“While the Mennonites’ method of community self-reliance is founded on faith, it is one that neighbors in any community can emulate.”
Just prior to leaving Waterloo for Ottawa in 2010, the Johnstons helped to create the Barn Raisers council, a group of community leaders who met regularly to focus on long-range projects to improve community health. That effort also spawned an annual Barn Raiser award to recognize local leaders who demonstrate that community spirit.
MEDA’s new president
Incoming MEDA president Dr. Dorothy Nyambi (see profile, pp. 6-7) brings much relevant experience to the post that will serve the organization well in coming years.
Bilingual in French and English, she is well connected in the international development sector. She has considerable public speaking experience, both at conferences around the world and service clubs across Canada. During her time with the Canadian Executive Services Organization, she recalls speaking in Red Deer, Alta., Nunavut in Canada’s north, and St. Catharines, ON, to name a few.
Two of Dorothy and her husband David’s three children share her interest in medicine.
Their oldest son, Trevor, is a nursing student. Daughter Agatha works at an HIV research program in Toronto. Youngest son, David Jr., is a financial analyst with the Oshweken First Nations reserve, not far from the family home in Ancaster.
During a conversation with her shortly after her appointment, I was impressed by her thoughtful responses to a range of questions. While she thinks that “there is no one organization that has all the answers,” she also believes that not enough people know about MEDA.
She is clearly a collaboratively minded leader. When asked about leadership, she quotes the president of Rwanda, who when asked what he would do if he was (Facebook founder and philanthropist) Mark Zuckerburg, replied, “I don’t want to be Mark Zuckerburg.

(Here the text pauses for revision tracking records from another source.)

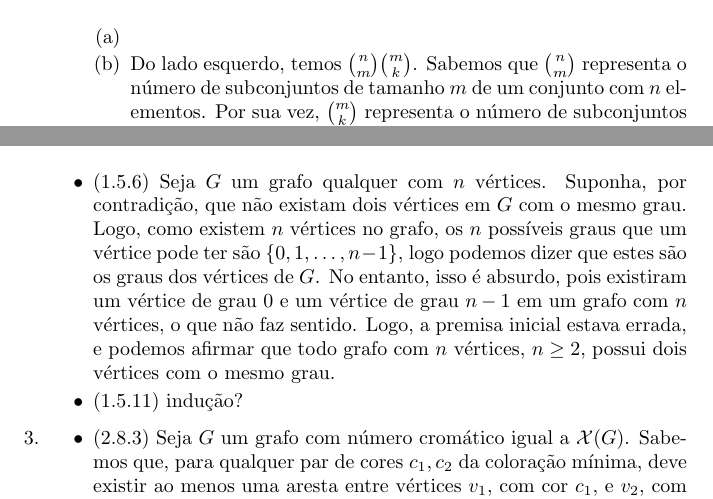
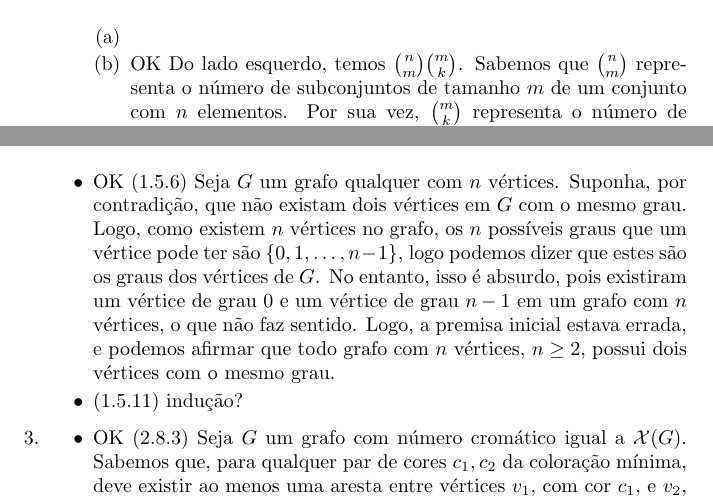
Before and after one commit to lframosferreira/icep, a LaTeX document (lista1/main.tex): two parts of pages 1 and 3 of 4, joined at a grey line, cut so that both start at the same text. Compiled offline with pdfLaTeX.

Commit message:
nas maos de deus

```diff
--- a/lista1/main.tex
+++ b/lista1/main.tex
@@ -30,7 +30,7 @@
 				                  \caption{Questão 1.5.3 - a)}
 			                  \end{figure}
 			            \item
-			                  Do lado esquerdo, temos \(\binom{n}{m} \binom{m}{k}\). Sabemos que \(\binom{n}{m}\) representa o número de subconjuntos de tamanho \(m\) de um conjunto com
+			                  OK Do lado esquerdo, temos \(\binom{n}{m} \binom{m}{k}\). Sabemos que \(\binom{n}{m}\) representa o número de subconjuntos de tamanho \(m\) de um conjunto com
 			                  \(n\) elementos. Por sua vez, \(\binom{m}{k}\) representa o número de subconjuntos de tamanho \(k\) de um conjunto com \(m\) elementos. Desse modo, esse produto representa o número de maneiras de escolher \(k\) elementos de um conjunto de \(m\) elementos que foram previamente escolhidos de um conjunto de \(n\) elementos.
 			                  Do lado direito da equação, temos \(\binom{n}{k} \binom{n - k}{m - k}\). Sabemos que \(\binom{n}{k}\) representa o número de subconjuntos de tamanho \(k\) de um conjunto de tamanho \(n\). \(\binom{n-k}{m-k}\), por sua vez, é o número de conjuntos de tamanho \(m-k\) de um conjunto de tamanho \(n-k\). O produto final então é o número de subconjuntos de tamanho \(k\) de um subconjunto de tamanho \(m\) escolhido de um conjunto de tamanho \(n\), assim como no lado esquerdo. Como ambos os lados representam o mesmo valor combinatório, eles são iguais.
 			                  Uma prova algébrica também pode ser obtida como visto abaixo.
@@ -48,9 +48,9 @@
 				                  \caption{Questão 1.5.3 - c)}
 			                  \end{figure}
 		            \end{enumerate}
-		      \item (1.5.6) Seja \(G\) um grafo qualquer com \(n\) vértices. Suponha, por contradição, que não existam dois vértices em \(G\) com o mesmo grau. Logo, como existem \(n\) vértices no grafo, os \(n\) possíveis graus que um vértice pode ter são \(\{0, 1, \dots, n-1\}\), logo podemos dizer que estes são os graus dos vértices de \(G\). No entanto, isso é absurdo, pois existiram um vértice de grau 0 e um vértice de grau \(n-1\) em um grafo com \(n\) vértices, o que não faz sentido. Logo, a premisa inicial estava errada, e podemos afirmar que todo grafo com \(n\) vértices, \(n \geq 2\), possui dois vértices com o mesmo grau.
+		      \item OK (1.5.6) Seja \(G\) um grafo qualquer com \(n\) vértices. Suponha, por contradição, que não existam dois vértices em \(G\) com o mesmo grau. Logo, como existem \(n\) vértices no grafo, os \(n\) possíveis graus que um vértice pode ter são \(\{0, 1, \dots, n-1\}\), logo podemos dizer que estes são os graus dos vértices de \(G\). No entanto, isso é absurdo, pois existiram um vértice de grau 0 e um vértice de grau \(n-1\) em um grafo com \(n\) vértices, o que não faz sentido. Logo, a premisa inicial estava errada, e podemos afirmar que todo grafo com \(n\) vértices, \(n \geq 2\), possui dois vértices com o mesmo grau.
 		      \item (1.5.11) indução?
 	      \end{itemize}
 	\item \begin{itemize}
-		      \item (2.8.3) Seja \(G\) um grafo com número cromático igual a \(\mathcal{X}(G)\). Sabemos que, para qualquer par de cores \(c_1, c_2\) da coloração mínima, deve existir ao menos uma aresta entre vértices \(v_1\), com cor \(c_1\), e \(v_2\), com cor \(c_2\). Caso contrário, todos os vértices com cor \(c_2\), poderiam ser coloridas com a cor \(c_1\) (sem perda de generalidade), o que seria contraditório com o fato da coloração ser mínima. Logo, para cada par de cores na coloração, deve existir ao menos uma aresta, e como cada aresta conecta exatamente dois vértices, temos que \(e(G) \ge \binom{\mathcal{X}(G)}{2}\).
+		      \item OK (2.8.3) Seja \(G\) um grafo com número cromático igual a \(\mathcal{X}(G)\). Sabemos que, para qualquer par de cores \(c_1, c_2\) da coloração mínima, deve existir ao menos uma aresta entre vértices \(v_1\), com cor \(c_1\), e \(v_2\), com cor \(c_2\). Caso contrário, todos os vértices com cor \(c_2\), poderiam ser coloridas com a cor \(c_1\) (sem perda de generalidade), o que seria contraditório com o fato da coloração ser mínima. Logo, para cada par de cores na coloração, deve existir ao menos uma aresta, e como cada aresta conecta exatamente dois vértices, temos que \(e(G) \ge \binom{\mathcal{X}(G)}{2}\).
 		      \item (2.8.9) Seja \(G\) um grafo bipartido.
```
Also changed, not shown: lista1/main.pdf, lista1/main.tex (2 more changed lines).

I want to create thousands of Mark Zuckerburgs.”
She appreciated the thoughtfulness of that answer, recognizing that more can be done by many people working together than as one person alone.
The Nyambis have lived in Canada for 17 years, first in the cities of Markham and North York in the Greater Toronto area. They moved to their current home 1.5 years ago.